What I recommend you should know about apertures:
- what is depth of field?
- what aperture gives you a shallow depth of field
- what aperture gives you a deep depth of field
- when using a small aperture (large f number) what is happening to the amount of light coming into your lens
- when using a large aperture (small f number) what is happening to the amount of light coming into your lens
- how does depth of field relate to your different focal length lenses? which lens has the greatest depth of field & which one has the least?
- what aperture gives you the sharpest photographs for each of your lenses (if you have zooms this changes with the amount of zoom)
- what does bokeh mean?
- which of your lenses has the most beautiful bokeh?
- in the newspaper press film photographer days the saying to the photographer was "f8 and be there", why do you think they said this?
- what is the "sunny 16 rule" - what does that tell you?
- what is diffraction? can you see it on any of your photographs? what f stop does it start?
- what is the hyperfocal distance? how do you use hyperfocal distance in your photography? how do you calculate hyperfocal distances?
- for advanced photographers: what is the circle of confusion?
Depth of field calculators - lots and lots of good ones
- photograph an object to create subject isolation with a blurry background
- photograph a scene to maximise depth of field so that everything in the photograph is in focus
- align three similar objects on a table in a line so that the objects are at different distances from the camera. Photograph lots and lots of photographs with your camera on a tripod in a fixed position. Try focusing on each of the objects and changing the f stops. Try using different focal length lenses
- use hyperfocal distance to calculate what areas are going to be in focus in a photograph and then take a photograph where all of the objects are in focus

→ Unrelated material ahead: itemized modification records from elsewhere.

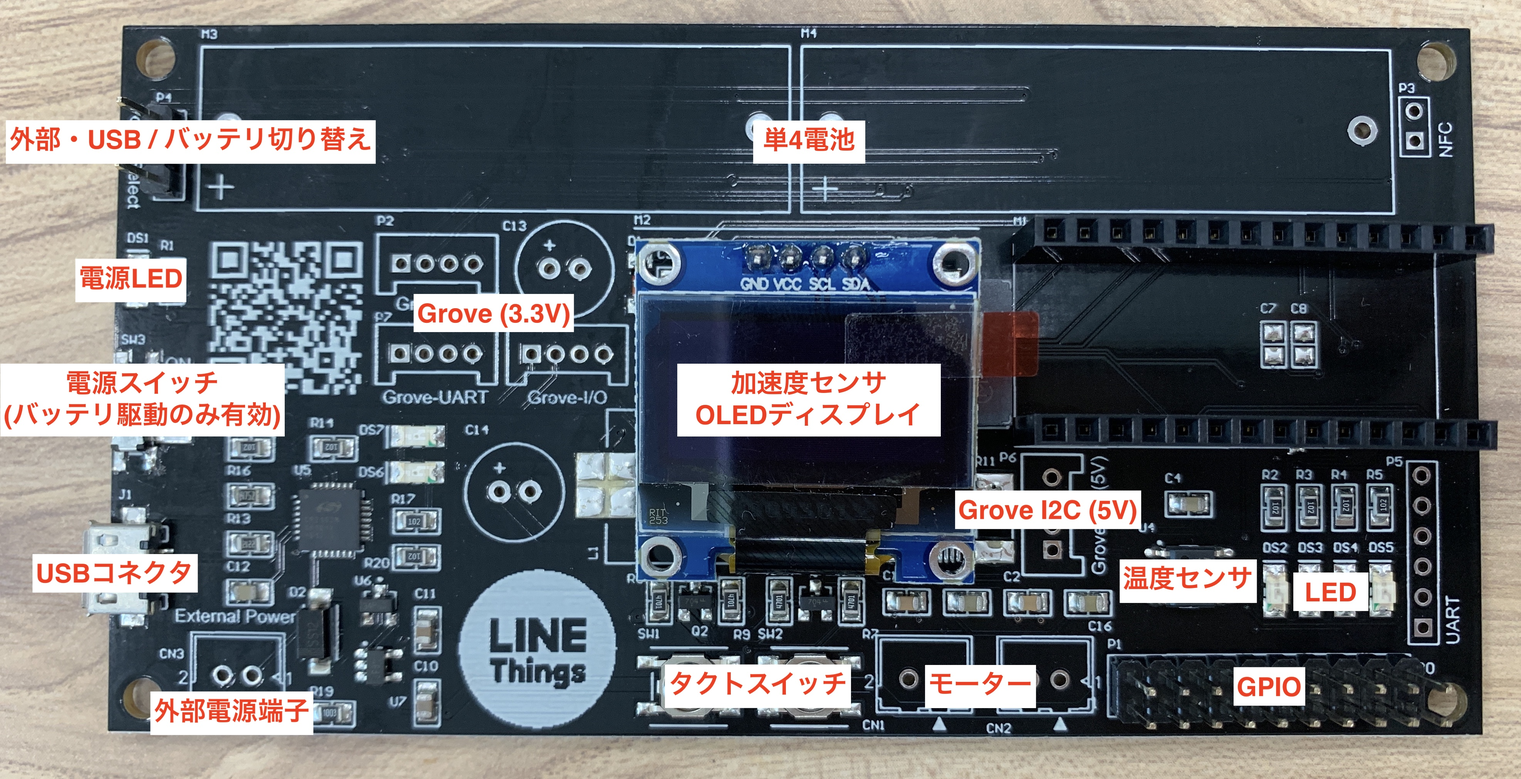
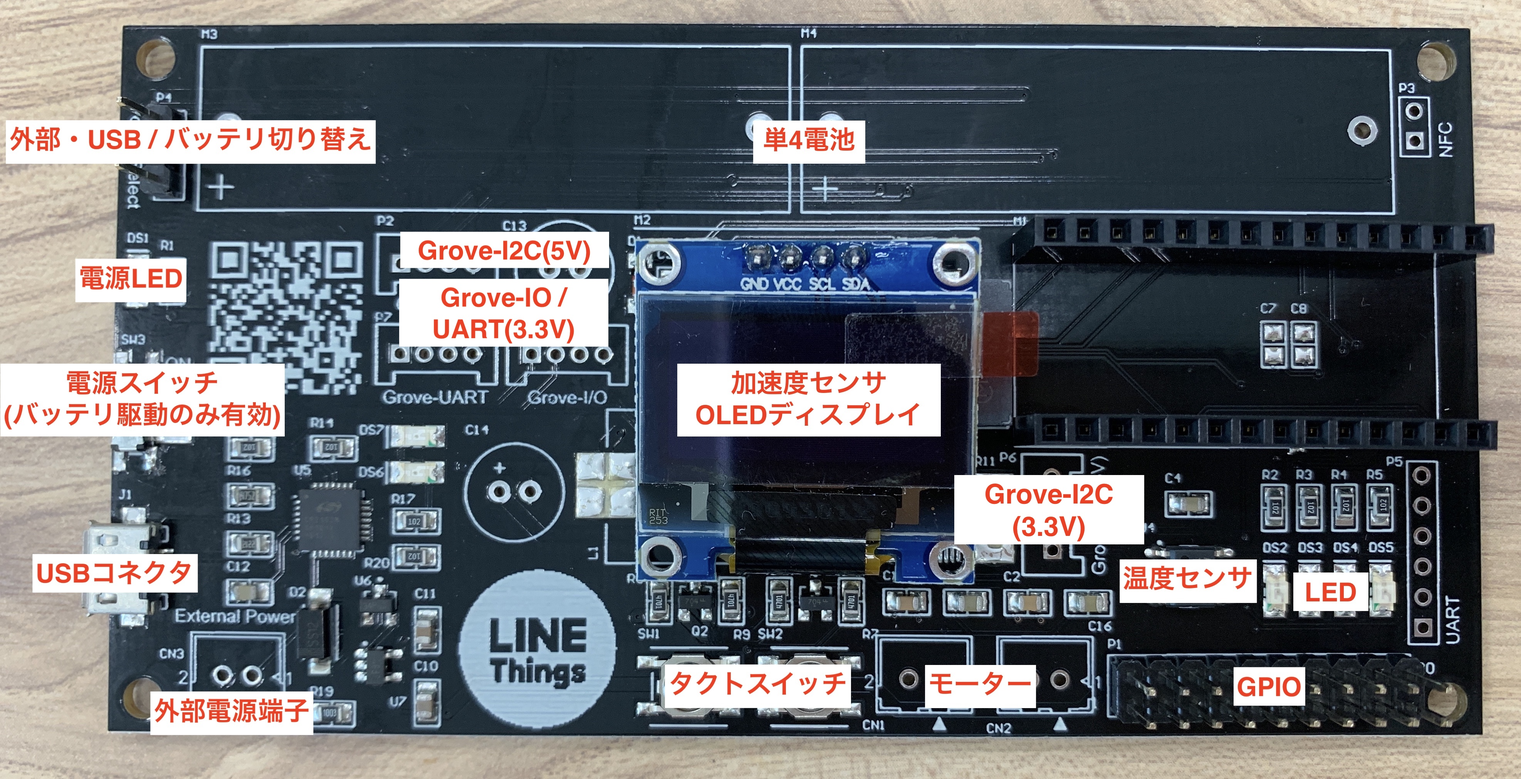
Update README, added image of power select (#1)
* add power select image file

* add image file

* update README

* update README

Changed region(s): [[0.2492, 0.2804, 0.405, 0.4674], [0.6231, 0.592, 0.7477, 0.7166]]

diff --git a/README.md b/README.md
@@ -64,7 +64,7 @@ LINE Things上でモーターを除くすべてのデバイスの状態を取得
 ファームウェアと LIFF を変更することなく独自のデバイスとして使用することを目的とした機能です。よくわからない方はこの機能を使用してないでください。
 
 このファームウェアは予め書き込まれていますが、書き換えたい場合などは `arduino/linethings-dev-default/linethings-dev-default.ino` を使用してください。
-このサンプルでは `things_temp_lib`、`Adafruit SSD1306` と `Adafruit GFX Library` を使用しています。`things_temp_lib` は `library/things_temp_lib` をzipファイルに圧縮して、ライブラリをインクルードからインストールしてください。Adafruitのライブラリは `Adafruit SSD1306` と `Adafruit GFX Library` をライブラリを管理からインストールしてください。
+このサンプルでは `things_temp_lib`、`SparkFun MMA8452Q Accelerometer`、`Adafruit SSD1306`、`Adafruit GFX Library` を使用しています。`things_temp_lib` は `library/things_temp_lib` をzipファイルに圧縮して、ライブラリをインクルードからインストールしてください。それ以外のライブラリはライブラリを管理からインストールしてください。
 
 
 このサンプルで使用しているLIFFは `liff-app/linethings-dev-default/` に格納されています。
@@ -87,6 +87,7 @@ LINE Things上でモーターを除くすべてのデバイスの状態を取得
 
 ## マザーボード
  * 基板上のP7とP8は説明が逆になっています。正しくはP7はGrove-I/Oで、P8がGrove-UARTです。
+ * 基板上の説明ではP6にGrove-I2C 5Vと記載されていますが、正しくはP6がI2C(3.3V)、P2がI2C(5V)となります。
  * 電源供給として電池を使用する場合は、電池の極性を間違えないようにしてください。間違えた場合デバイスが破損してしまうことがあります。
  * 3.3Vを外部に供給する場合は、CPU基板を含め全体で600mAを超えない範囲で使用してください。超えてしまうと電源ICが破損してしまうことがあります。
  * 外部電源を使用する場合は必ず電圧と極性を確認してください。
@@ -100,15 +101,19 @@ LINE Things上でモーターを除くすべてのデバイスの状態を取得
 
 ### 1. 電源を選択します
 マザーボードは外部電源及びUSB駆動または電池駆動をさせることが可能です。これらの設定を行う前にかならず *SW3* の電源スイッチをOFFにしてください。
-この設定は *P4* ピンで行うことができます。上側に設定することで外部電源及びUSB駆動、下側を設定すると電池駆動になります。
+USB接続の場合はUSBケーブルを抜いてください。
+電源の設定は *P4* ピンで行うことができます。上側に設定することで外部電源及びUSB駆動、下側を設定すると電池駆動になります。
+
+![Power select](img/motherboard_power.png)
+
 
  * 外部電源及びUSB駆動
-   * *P4* を写真のように上側に設定してください。
+   * *P4* を写真のように正面から見て上側に設定してください。
  * 電池駆動
-   * *P4* を写真のように下側に設定してください。
+   * *P4* を写真のように正面から見て下側に設定してください。
 
 ※単4電池駆動の場合5V系は使用できません。外部電源駆動にして使用してください。 \
-※USB電源駆動ではモーターを使用しないでください。電池または外部電源駆動にして使用してください。
+※USB電源駆動ではモーターを使用しないでください。外部電源駆動にして使用してください。
 
 
 ### 2. 電源をONにします。
@@ -549,7 +554,7 @@ void loop() {
 * 5V系統です。電池駆動ではご使用になれません。使用する場合は外部電源またはUSB給電をする必要があります。
 
 ## Grove端子(I2C)
-基板上では端子 *P6* となります。
+基板上では端子 *P6* となります。(基板上の説明ではP6にGrove-I2C 5Vと記載されていますが、正しくはP6がI2C-3.3V、P2がI2C-5Vとなります)
 
 
 
@@ -562,6 +567,7 @@ void loop() {
 
 ### 注意事項
 * 初期状態でこのコネクタは搭載されていません。使用するにはGroveコネクタをご自身ではんだ付けする必要があります。
+* 基板上の説明ではP6にGrove-I2C 5Vと記載されていますが、正しくはP6がI2C-3.3V、P2がI2C-5Vとなります。
 
 ## Grove端子(I2C / 5V系統)
 基板上では端子 *P2* となります。
@@ -576,12 +582,13 @@ void loop() {
 
 ### 注意事項
 * 初期状態でこのコネクタは搭載されていません。使用するにはGroveコネクタをご自身ではんだ付けする必要があります。
+* 基板上の説明ではP6にGrove-I2C 5Vと記載されていますが、正しくはP6がI2C-3.3V、P2がI2C-5Vとなります。
 * 5V系統です。電池駆動ではご使用になれません。使用する場合は外部電源またはUSB給電をする必要があります。
 * 接続する機器は5Vで動作するものを接続してください。3.3Vのデバイスを接続するとデバイスが破損する可能性があるのでご注意ください。
 
 
 ## Grove端子(UART)
-基板上の印刷ではP7となっていますが、正しくは端子 *P8* となります。
+基板上に *P8 / Grove-I/O* と印刷されているコネクタです。（P7はGrove-I/Oで、P8がGrove-UARTです）
 
 | コネクタピン番号 | ピン名称 | マイコンピン番号 |
 ----|----|----
@@ -595,7 +602,7 @@ void loop() {
 
 
 ## Grove端子(汎用デジタルI/O)
-基板上の印刷ではP8となっていますが、正しくは端子 *P7* となります。
+基板上に *P7 / Grove-UART* と印刷されているコネクタです。（P7はGrove-I/Oで、P8がGrove-UARTです）
 
 | コネクタピン番号 | ピン名称 | マイコンピン番号 |
 ----|----|----
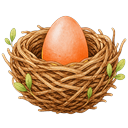
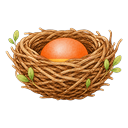
Use plump low-profile nest pins (36x36px) with clean twig masking

diff --git a/index.html b/index.html
@@ -588,8 +588,8 @@
     const badge = cnt > 1
       ? `<span style="position:absolute;top:-4px;right:-4px;background:#D07D3E;color:#fff;font-size:10.5px;font-weight:700;border-radius:999px;padding:1px 6px;border:1.5px solid #fff;line-height:1.2;box-shadow:0 1px 3px rgba(0,0,0,0.25);">${cnt}</span>`
       : '';
-    return `<div style="position:relative;width:46px;height:46px;filter:drop-shadow(0 2px 4px rgba(40,25,10,0.32));">
-      <img src="${src}" alt="" style="width:46px;height:46px;display:block;object-fit:contain;" />${badge}
+    return `<div style="position:relative;width:36px;height:36px;filter:drop-shadow(0 2px 4px rgba(40,25,10,0.32));">
+      <img src="${src}" alt="" style="width:36px;height:36px;display:block;object-fit:contain;" />${badge}
     </div>`;
   }
   function nestPinSvg(color, cnt) {
@@ -792,8 +792,8 @@
       const nestIcon = L.divIcon({
         className: 'custom-nest-pin',
         html: nestPinImg(latestDec.catId, cnt),
-        iconSize: [46, 46],
-        iconAnchor: [23, 30]
+        iconSize: [36, 36],
+        iconAnchor: [18, 22]
       });
 
       if (!isNaN(g.lat) && !isNaN(g.lng)) {
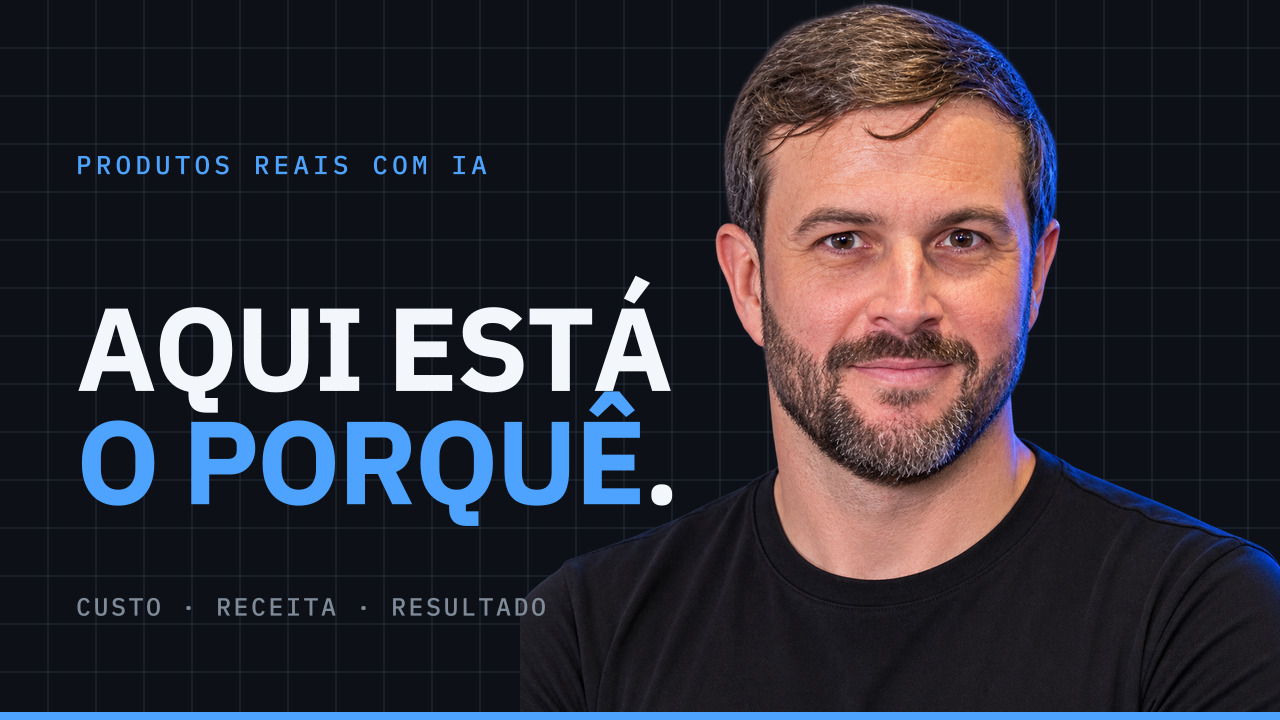
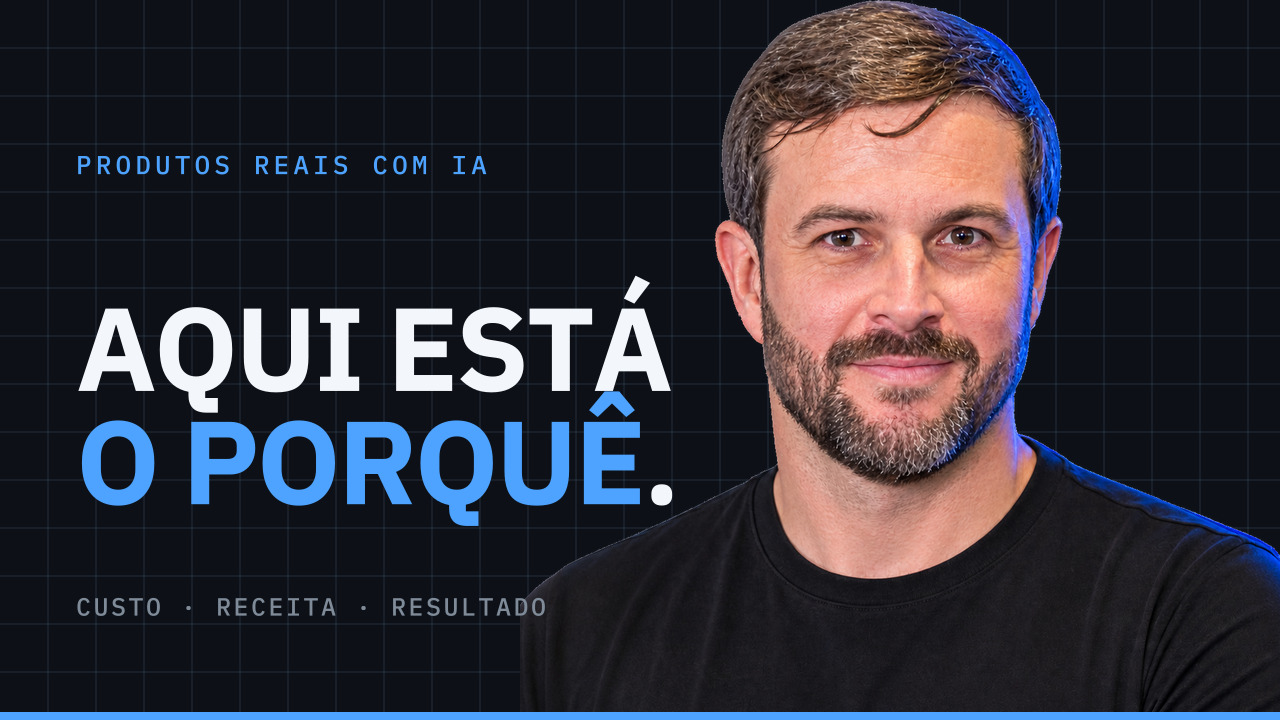
fix: refine founder thumbnail silhouette

Changed region(s): [[0.5625, 0.0, 1.0, 0.7944], [0.7188, 0.7639, 0.75, 0.7944], [0.6562, 0.7944, 0.6875, 0.825]]

diff --git a/brand-assets/exports/day-1/05-youtube/versions/v2-approved-founder-cutouts/README.md b/brand-assets/exports/day-1/05-youtube/versions/v2-approved-founder-cutouts/README.md
@@ -8,9 +8,9 @@ Este pack não substitui os exports publicados em `day-1/05-youtube/` nem sobres
 
 | Aplicação | Fonte | Saída |
 | --- | --- | --- |
-| Primeiro vídeo | `leo-ferraz-cutout-front.png` | `first-video/front/` |
+| Primeiro vídeo | `thumbnail-derived/leo-ferraz-cutout-front-shoulder-extended.png` | `first-video/front/` |
 | Primeiro vídeo | `leo-ferraz-cutout-smile-three-quarter.png` | `first-video/smile-three-quarter/` |
-| Primeiro vídeo | `leo-ferraz-cutout-present-left.png` | `first-video/present-left/` |
+| Primeiro vídeo | `thumbnail-derived/leo-ferraz-cutout-present-left-no-hand.png` | `first-video/present-left/` |
 | Live Dia 1 | `leo-ferraz-cutout-arms-crossed.png` | `live-day-1/arms-crossed/` |
 | Live Dia 1 | `leo-ferraz-cutout-neutral.png` | `live-day-1/neutral/` |
 | Live Dia 1 | `leo-ferraz-cutout-smile-three-quarter.png` | `live-day-1/smile-three-quarter/` |
@@ -19,7 +19,7 @@ Este pack não substitui os exports publicados em `day-1/05-youtube/` nem sobres
 
 - `#0D1117` e grid estrutural de 48px, sem redução de opacidade;
 - headline à esquerda, retrato ampliado à direita;
-- retratos frontais usam faixa de 760px; `present-left` usa faixa de 700px deslocada à direita para preservar o gesto completo sem cobrir a headline;
+- retratos frontais e `present-left` usam faixa dominante de 760px; a variante `present-left` remove o gesto manual para manter somente o corpo do fundador;
 - headline, copy, safe zone e barra inferior do Reference Pattern;
 - IBM Plex Sans para headline e IBM Plex Mono para kicker/subline;
 - foto completa, sem fade, sombra, escurecimento ou recorte de gesto;

diff --git a/brand-assets/thumbnails/versions/v2-approved-founder-cutouts/README.md b/brand-assets/thumbnails/versions/v2-approved-founder-cutouts/README.md
@@ -8,9 +8,9 @@ Este pack não substitui os exports publicados em `day-1/05-youtube/` nem sobres
 
 | Aplicação | Fonte | Saída |
 | --- | --- | --- |
-| Primeiro vídeo | `leo-ferraz-cutout-front.png` | `first-video/front/` |
+| Primeiro vídeo | `thumbnail-derived/leo-ferraz-cutout-front-shoulder-extended.png` | `first-video/front/` |
 | Primeiro vídeo | `leo-ferraz-cutout-smile-three-quarter.png` | `first-video/smile-three-quarter/` |
-| Primeiro vídeo | `leo-ferraz-cutout-present-left.png` | `first-video/present-left/` |
+| Primeiro vídeo | `thumbnail-derived/leo-ferraz-cutout-present-left-no-hand.png` | `first-video/present-left/` |
 | Live Dia 1 | `leo-ferraz-cutout-arms-crossed.png` | `live-day-1/arms-crossed/` |
 | Live Dia 1 | `leo-ferraz-cutout-neutral.png` | `live-day-1/neutral/` |
 | Live Dia 1 | `leo-ferraz-cutout-smile-three-quarter.png` | `live-day-1/smile-three-quarter/` |
@@ -19,7 +19,7 @@ Este pack não substitui os exports publicados em `day-1/05-youtube/` nem sobres
 
 - `#0D1117` e grid estrutural de 48px, sem redução de opacidade;
 - headline à esquerda, retrato ampliado à direita;
-- retratos frontais usam faixa de 760px; `present-left` usa faixa de 700px deslocada à direita para preservar o gesto completo sem cobrir a headline;
+- retratos frontais e `present-left` usam faixa dominante de 760px; a variante `present-left` remove o gesto manual para manter somente o corpo do fundador;
 - headline, copy, safe zone e barra inferior do Reference Pattern;
 - IBM Plex Sans para headline e IBM Plex Mono para kicker/subline;
 - foto completa, sem fade, sombra, escurecimento ou recorte de gesto;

- find some approximate rules for hyperfocal focusing - why might these lead you astray when using them
- photograph a still life with all of the objects in the still life are on the same plane that is perpendicular to the path of the light into the camera. use your sharpest lens and your sharpest aperture